(Bantam Spectra, $5.99, 419 pages, mass market paperback, October
Reading a debut novel can be a lot like eating a jelly bean blindfolded.
Sometimes you pick a familiar flavour, Confidence Game? Naturally,
it's not so simple. This is a mix of all three -- though thankfully
very little is bad.
you pick a nasty one, and sometimes you are introduced to the new and
delicious. So which did I pick when I read
The general story follows Elzith Kar, a superspy born with an unusual
magical gift. She works for the Judges and their minions in the politically
tumultuous land of Dabion. After a dangerous mission that leaves her
mentally and physically scarred, she takes refuge with Tod Redtanner,
an honest bookbinder with a naïve sense of relationships.
Elzith lives in a world of deceit, intrigue, and corruption, while Tod's

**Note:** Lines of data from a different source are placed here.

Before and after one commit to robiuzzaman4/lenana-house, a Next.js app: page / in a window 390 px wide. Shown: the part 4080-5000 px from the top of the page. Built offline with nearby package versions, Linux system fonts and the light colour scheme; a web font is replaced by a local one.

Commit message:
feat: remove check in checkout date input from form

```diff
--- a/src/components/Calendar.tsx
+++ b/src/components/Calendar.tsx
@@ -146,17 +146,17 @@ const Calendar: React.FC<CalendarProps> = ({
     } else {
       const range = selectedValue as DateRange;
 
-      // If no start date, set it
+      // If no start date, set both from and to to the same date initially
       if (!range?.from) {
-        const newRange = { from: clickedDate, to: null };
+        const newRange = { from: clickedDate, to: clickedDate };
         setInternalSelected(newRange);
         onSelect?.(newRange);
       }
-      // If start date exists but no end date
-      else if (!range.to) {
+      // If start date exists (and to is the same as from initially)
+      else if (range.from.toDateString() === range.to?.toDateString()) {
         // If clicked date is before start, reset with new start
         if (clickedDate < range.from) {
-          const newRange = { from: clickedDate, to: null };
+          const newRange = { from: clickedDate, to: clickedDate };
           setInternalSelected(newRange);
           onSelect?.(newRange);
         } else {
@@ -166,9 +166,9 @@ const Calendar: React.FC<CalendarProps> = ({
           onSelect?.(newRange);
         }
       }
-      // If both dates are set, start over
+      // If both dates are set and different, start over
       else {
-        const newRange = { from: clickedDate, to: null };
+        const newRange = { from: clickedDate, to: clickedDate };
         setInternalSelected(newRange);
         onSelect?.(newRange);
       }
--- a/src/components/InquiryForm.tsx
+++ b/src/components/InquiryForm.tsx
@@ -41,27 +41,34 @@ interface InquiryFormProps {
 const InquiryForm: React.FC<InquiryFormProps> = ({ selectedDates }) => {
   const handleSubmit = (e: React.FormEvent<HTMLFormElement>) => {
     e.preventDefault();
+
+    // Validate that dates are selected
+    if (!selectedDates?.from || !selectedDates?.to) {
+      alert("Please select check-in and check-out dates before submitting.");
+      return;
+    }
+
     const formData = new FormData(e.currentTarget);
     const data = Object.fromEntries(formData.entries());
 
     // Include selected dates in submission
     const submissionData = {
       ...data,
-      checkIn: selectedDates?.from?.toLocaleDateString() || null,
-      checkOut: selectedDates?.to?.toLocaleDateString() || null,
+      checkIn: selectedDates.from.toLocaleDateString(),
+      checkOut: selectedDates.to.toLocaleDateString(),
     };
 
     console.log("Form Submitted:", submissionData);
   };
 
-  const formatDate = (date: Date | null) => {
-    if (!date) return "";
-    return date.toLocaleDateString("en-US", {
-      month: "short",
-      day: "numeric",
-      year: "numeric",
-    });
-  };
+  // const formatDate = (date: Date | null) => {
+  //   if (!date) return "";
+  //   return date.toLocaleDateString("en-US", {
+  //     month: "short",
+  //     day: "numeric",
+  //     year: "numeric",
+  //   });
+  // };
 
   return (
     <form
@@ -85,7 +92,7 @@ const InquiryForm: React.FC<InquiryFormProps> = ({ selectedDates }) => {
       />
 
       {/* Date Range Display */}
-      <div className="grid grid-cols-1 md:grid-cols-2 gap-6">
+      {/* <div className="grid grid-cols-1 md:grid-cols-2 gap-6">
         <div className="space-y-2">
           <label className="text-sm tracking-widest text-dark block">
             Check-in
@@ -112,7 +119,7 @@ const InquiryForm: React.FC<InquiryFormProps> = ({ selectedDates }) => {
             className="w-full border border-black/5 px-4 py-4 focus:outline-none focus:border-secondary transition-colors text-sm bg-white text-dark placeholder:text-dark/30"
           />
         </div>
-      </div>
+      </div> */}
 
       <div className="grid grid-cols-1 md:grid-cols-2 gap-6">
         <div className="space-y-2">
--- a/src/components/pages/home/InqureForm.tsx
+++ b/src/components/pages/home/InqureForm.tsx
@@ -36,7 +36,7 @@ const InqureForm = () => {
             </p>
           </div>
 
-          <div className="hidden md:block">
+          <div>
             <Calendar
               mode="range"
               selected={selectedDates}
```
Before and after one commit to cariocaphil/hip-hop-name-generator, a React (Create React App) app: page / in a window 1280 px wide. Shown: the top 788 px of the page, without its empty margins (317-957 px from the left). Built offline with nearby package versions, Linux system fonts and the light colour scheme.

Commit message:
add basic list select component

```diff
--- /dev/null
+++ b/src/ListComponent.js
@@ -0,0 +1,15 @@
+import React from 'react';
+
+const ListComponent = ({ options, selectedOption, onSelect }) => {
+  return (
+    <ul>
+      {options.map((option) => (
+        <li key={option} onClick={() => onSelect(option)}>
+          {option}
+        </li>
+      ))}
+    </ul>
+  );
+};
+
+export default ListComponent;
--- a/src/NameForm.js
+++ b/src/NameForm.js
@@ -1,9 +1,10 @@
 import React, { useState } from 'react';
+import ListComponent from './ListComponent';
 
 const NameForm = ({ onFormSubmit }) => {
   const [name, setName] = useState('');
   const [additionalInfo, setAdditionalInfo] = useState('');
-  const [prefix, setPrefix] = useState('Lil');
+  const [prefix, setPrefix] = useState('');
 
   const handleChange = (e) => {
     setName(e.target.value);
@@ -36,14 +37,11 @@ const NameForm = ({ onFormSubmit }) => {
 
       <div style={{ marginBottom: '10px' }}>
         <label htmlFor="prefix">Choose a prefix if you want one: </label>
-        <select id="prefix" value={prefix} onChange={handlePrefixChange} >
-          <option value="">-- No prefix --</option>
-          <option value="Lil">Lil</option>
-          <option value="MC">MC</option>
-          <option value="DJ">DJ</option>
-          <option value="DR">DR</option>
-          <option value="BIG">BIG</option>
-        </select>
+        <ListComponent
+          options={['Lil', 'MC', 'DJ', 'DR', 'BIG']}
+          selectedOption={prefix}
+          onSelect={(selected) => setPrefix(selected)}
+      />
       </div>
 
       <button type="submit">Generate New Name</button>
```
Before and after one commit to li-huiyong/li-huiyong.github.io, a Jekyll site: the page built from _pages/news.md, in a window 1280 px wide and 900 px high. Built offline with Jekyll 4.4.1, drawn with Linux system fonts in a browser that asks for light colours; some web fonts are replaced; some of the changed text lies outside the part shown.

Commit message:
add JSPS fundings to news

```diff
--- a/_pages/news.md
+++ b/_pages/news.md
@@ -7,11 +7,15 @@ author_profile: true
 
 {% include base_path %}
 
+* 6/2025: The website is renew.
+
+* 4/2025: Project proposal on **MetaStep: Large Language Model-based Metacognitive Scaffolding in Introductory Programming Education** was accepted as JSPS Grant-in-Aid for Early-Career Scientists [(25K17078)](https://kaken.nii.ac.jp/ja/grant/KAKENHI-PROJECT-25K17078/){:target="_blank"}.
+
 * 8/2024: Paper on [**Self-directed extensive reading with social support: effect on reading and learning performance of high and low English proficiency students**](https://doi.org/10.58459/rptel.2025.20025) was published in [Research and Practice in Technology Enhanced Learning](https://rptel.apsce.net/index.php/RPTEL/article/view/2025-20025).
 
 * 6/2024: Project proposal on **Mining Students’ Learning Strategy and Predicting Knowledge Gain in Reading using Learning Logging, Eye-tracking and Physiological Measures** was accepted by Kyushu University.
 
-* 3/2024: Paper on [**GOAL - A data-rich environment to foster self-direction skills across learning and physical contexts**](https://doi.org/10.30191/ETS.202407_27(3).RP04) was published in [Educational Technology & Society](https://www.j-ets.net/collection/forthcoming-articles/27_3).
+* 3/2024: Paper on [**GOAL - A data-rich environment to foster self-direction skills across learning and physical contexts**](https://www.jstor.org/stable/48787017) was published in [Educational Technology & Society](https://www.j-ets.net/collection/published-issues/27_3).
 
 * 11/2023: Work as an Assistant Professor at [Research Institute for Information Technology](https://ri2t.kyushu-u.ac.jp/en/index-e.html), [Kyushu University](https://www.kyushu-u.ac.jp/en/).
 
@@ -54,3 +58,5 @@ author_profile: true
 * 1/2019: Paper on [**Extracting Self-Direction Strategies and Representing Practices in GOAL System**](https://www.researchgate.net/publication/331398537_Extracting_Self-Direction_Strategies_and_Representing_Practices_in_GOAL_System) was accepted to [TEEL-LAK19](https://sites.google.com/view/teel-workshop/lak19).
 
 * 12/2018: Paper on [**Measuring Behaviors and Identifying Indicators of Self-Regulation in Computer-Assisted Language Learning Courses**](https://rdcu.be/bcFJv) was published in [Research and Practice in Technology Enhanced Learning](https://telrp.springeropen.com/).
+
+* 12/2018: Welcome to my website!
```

world is simple, quiet, and straightforward. So what happens when these
two worlds smash into each other? Love and pain, of course! Plus a fun
time for the reader (I suspect studies would show avid readers to be
among the most sadistic people).
So let's talk about jelly bean number one -- the familiar. Well, this
is a fantasy novel that features some magic (albeit hidden by a repressive
government), various cultures and landscapes (laid out with the aid
of the requisite cartographic contribution in the front pages), and
a multitude of characters. Also, though not labelled as the first book
in a trilogy, it is the first book of more to come in this world.
Which brings me to the second jelly bean -- the nasty. Too often, Welch
departs from the story to describe cultures and governments and such
that have little to do with the story itself. I suspect, in other novels
to come, these places and such may play a bigger role. If so, fine --
but save it for those novels. These meanderings did little more than
annoy me. Some readers might enjoy such tangents (I love reading Norman
Mailer's works, which tend to be a linking of tangents), but in this
case I found the material suffered for it.
Likewise, mimicking many speculative fiction stories, Confidence
Game bounces between numerous character viewpoints. This, too, can
be very effective, but it utterly fails here. The story is about Elzith
and Tod. They hold the only two viewpoints we need. They are the interesting
characters with the interesting relationship. It's their book, but Welch
robs them of the spotlight for no apparent reason. This lack of focus
is the one major drawback in an otherwise strong novel. I often hear
that editors have less and less time to actually edit, but here is a
case where finding the time to offer such suggestions could have made
the novel (and its author) shine. Instead, we are left with shimmers
of good things to come and a decent, though limited, story.
So, what's the last jelly bean all about? It's about Elzith and Tod.
Their relationship (the greatest strength in this novel) is a central
focus for the story. While this is a novel of subterfuge, it is also
a love story, and one that works charmingly well. Welch proves that
depth of character does not have to be sacrificed to the mighty plot,
and nor does plot have to weaken at the first sign of characterization.
These are inclusive elements, not exclusive. They support each other
when handled properly, and, in the case of Confidence Game, they
frame the entire novel. Without Elzith and Tod, the plot would crumble.
Without the double-dealing plot, Elzith and Tod could not happen. If
nothing else, Confidence Game is a lesson in writing cohesion.
As I swallow this new jelly bean, it seems to satisfy. If Welch can
conquer her weaknesses and capitalize more upon her strengths, if she
can learn to focus her stories, then I suspect we are witnessing the
birth of a major fantasy writer. To summarize, I can cheerfully give
this author the best comment a reviewer has to offer -- I want to read
her next book.